_Assignment_
How many lines in the data below have the string "setBgOpacity"? Reply with the number alone.

(User interface change data)
====
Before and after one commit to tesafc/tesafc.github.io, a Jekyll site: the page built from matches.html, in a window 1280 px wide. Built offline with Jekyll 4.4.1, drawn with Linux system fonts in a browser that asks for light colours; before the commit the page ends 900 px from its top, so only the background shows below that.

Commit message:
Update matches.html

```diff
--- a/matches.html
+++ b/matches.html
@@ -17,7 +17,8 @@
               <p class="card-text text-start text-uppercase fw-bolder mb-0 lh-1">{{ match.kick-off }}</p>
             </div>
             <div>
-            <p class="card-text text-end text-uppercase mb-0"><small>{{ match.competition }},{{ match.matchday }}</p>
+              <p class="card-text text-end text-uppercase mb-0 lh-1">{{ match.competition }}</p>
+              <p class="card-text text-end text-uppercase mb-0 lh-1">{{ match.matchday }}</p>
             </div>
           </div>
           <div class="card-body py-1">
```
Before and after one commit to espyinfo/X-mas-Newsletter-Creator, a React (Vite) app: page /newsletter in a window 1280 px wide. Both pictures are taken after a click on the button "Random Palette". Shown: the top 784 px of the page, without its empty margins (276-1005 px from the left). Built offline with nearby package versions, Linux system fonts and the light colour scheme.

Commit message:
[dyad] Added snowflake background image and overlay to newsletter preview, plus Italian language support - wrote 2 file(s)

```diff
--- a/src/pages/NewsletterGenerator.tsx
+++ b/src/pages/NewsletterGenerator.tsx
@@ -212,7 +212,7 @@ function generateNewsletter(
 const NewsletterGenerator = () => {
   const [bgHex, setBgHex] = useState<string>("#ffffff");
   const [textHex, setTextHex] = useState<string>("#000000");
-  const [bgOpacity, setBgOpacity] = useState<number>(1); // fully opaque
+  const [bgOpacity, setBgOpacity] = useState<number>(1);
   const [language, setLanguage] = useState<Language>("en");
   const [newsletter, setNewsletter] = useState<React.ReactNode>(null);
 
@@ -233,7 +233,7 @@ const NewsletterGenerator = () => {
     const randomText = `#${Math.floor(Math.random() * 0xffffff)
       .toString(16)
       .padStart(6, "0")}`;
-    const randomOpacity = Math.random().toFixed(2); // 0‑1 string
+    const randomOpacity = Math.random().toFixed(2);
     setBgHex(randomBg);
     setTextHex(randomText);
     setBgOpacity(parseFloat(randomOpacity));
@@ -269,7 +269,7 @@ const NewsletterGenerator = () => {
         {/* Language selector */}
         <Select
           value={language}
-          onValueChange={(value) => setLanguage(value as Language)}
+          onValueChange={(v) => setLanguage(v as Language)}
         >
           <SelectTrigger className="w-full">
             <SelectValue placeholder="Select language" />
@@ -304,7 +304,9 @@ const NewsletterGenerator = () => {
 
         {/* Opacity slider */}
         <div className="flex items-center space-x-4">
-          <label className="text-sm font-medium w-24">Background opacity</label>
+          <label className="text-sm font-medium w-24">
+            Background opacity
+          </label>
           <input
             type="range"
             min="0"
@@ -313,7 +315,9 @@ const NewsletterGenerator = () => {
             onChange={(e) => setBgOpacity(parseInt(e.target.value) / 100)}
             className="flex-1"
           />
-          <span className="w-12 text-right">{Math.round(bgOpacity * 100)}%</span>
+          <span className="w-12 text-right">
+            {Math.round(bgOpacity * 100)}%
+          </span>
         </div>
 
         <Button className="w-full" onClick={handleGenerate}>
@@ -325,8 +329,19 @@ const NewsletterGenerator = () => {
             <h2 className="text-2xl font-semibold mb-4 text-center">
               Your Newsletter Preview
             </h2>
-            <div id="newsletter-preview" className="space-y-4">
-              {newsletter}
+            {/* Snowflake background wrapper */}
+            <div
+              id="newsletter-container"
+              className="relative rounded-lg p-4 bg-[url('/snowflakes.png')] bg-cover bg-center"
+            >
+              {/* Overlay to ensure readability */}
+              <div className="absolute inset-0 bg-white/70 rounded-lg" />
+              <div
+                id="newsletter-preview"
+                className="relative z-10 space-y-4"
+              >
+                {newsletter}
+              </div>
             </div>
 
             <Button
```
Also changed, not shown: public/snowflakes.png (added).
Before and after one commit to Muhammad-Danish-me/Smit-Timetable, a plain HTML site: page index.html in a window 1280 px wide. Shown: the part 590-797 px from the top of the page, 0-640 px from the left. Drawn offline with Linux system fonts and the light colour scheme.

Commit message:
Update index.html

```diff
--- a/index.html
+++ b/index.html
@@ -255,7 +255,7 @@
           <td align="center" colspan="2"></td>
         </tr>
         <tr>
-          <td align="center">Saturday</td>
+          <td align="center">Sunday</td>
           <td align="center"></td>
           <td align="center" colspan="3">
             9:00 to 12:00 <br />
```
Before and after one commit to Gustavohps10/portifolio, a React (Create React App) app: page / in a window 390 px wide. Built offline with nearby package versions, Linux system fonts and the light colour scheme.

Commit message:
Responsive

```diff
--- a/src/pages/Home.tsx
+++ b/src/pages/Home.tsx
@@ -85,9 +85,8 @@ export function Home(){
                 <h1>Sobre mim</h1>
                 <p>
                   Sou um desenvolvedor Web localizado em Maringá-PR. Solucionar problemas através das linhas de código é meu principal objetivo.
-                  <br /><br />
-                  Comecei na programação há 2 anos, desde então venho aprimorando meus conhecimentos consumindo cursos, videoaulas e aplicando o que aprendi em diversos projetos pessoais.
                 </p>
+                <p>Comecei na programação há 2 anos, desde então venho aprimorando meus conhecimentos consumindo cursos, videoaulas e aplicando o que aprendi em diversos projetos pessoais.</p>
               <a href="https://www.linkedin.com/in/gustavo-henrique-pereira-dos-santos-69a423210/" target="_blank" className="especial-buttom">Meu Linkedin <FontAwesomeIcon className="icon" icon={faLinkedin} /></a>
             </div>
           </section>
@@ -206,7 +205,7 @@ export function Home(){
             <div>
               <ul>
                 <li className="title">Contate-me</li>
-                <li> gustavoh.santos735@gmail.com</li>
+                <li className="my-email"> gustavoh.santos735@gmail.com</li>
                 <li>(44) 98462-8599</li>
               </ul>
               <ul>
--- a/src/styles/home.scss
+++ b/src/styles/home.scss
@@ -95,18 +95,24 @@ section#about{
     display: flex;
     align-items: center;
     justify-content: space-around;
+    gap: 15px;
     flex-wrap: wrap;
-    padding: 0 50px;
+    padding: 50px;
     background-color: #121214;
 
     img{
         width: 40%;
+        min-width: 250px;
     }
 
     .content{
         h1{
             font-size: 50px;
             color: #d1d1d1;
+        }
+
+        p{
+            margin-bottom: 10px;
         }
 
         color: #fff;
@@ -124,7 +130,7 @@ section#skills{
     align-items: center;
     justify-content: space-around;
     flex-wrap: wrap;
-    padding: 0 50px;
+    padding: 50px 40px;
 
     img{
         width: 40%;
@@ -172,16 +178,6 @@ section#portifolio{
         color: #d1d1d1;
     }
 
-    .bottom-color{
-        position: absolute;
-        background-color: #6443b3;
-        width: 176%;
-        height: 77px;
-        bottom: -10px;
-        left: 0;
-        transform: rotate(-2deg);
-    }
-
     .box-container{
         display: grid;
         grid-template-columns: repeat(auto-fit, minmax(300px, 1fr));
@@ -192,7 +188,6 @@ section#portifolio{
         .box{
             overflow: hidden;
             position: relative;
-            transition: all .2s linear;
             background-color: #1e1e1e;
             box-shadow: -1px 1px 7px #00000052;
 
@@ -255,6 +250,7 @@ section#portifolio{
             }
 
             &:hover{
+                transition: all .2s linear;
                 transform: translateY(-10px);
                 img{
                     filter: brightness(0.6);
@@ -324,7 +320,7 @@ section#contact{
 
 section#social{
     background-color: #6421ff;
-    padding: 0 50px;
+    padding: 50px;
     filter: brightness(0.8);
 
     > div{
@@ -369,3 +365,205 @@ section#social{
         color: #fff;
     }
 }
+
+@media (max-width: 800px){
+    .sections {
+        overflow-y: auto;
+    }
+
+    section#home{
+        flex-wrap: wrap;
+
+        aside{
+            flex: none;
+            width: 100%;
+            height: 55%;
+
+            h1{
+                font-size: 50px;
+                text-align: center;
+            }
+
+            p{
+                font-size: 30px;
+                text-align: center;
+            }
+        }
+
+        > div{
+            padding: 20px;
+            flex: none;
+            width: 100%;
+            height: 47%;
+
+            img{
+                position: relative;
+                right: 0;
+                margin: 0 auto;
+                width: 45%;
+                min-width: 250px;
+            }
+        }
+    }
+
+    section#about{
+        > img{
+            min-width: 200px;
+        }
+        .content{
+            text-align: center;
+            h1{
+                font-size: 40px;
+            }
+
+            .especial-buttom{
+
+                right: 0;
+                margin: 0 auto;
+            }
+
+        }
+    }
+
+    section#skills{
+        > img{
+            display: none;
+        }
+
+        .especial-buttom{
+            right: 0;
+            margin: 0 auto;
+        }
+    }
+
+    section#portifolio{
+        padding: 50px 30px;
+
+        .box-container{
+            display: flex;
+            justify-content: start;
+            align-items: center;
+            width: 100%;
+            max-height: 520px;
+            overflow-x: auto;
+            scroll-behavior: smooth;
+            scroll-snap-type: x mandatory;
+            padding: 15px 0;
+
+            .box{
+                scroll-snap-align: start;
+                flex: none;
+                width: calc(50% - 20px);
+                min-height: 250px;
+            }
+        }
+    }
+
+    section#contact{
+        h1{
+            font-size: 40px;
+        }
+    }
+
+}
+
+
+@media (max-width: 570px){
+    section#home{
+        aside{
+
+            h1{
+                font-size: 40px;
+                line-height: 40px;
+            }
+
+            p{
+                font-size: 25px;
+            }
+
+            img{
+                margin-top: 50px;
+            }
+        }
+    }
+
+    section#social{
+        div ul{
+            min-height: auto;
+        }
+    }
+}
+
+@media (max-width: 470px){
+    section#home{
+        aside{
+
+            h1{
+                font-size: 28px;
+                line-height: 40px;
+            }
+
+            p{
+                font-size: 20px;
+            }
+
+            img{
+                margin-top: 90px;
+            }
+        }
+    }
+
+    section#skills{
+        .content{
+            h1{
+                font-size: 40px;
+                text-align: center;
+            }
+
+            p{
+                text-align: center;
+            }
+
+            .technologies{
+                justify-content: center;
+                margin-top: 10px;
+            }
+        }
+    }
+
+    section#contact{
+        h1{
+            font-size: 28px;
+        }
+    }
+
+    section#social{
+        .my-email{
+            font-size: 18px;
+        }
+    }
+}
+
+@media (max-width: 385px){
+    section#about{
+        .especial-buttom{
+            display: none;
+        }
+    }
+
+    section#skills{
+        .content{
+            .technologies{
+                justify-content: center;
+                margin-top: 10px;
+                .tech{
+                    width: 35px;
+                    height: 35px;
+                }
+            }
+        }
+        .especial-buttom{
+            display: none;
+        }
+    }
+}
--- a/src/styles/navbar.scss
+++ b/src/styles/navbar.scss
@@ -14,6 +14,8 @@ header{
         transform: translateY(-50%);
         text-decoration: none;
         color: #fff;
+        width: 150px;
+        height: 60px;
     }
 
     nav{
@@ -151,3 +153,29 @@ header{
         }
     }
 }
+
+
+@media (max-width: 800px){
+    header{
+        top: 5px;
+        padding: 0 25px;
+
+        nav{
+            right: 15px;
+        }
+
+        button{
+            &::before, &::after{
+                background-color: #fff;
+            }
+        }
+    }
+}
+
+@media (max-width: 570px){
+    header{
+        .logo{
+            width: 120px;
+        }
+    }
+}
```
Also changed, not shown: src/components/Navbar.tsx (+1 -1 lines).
====
_Solution below_
4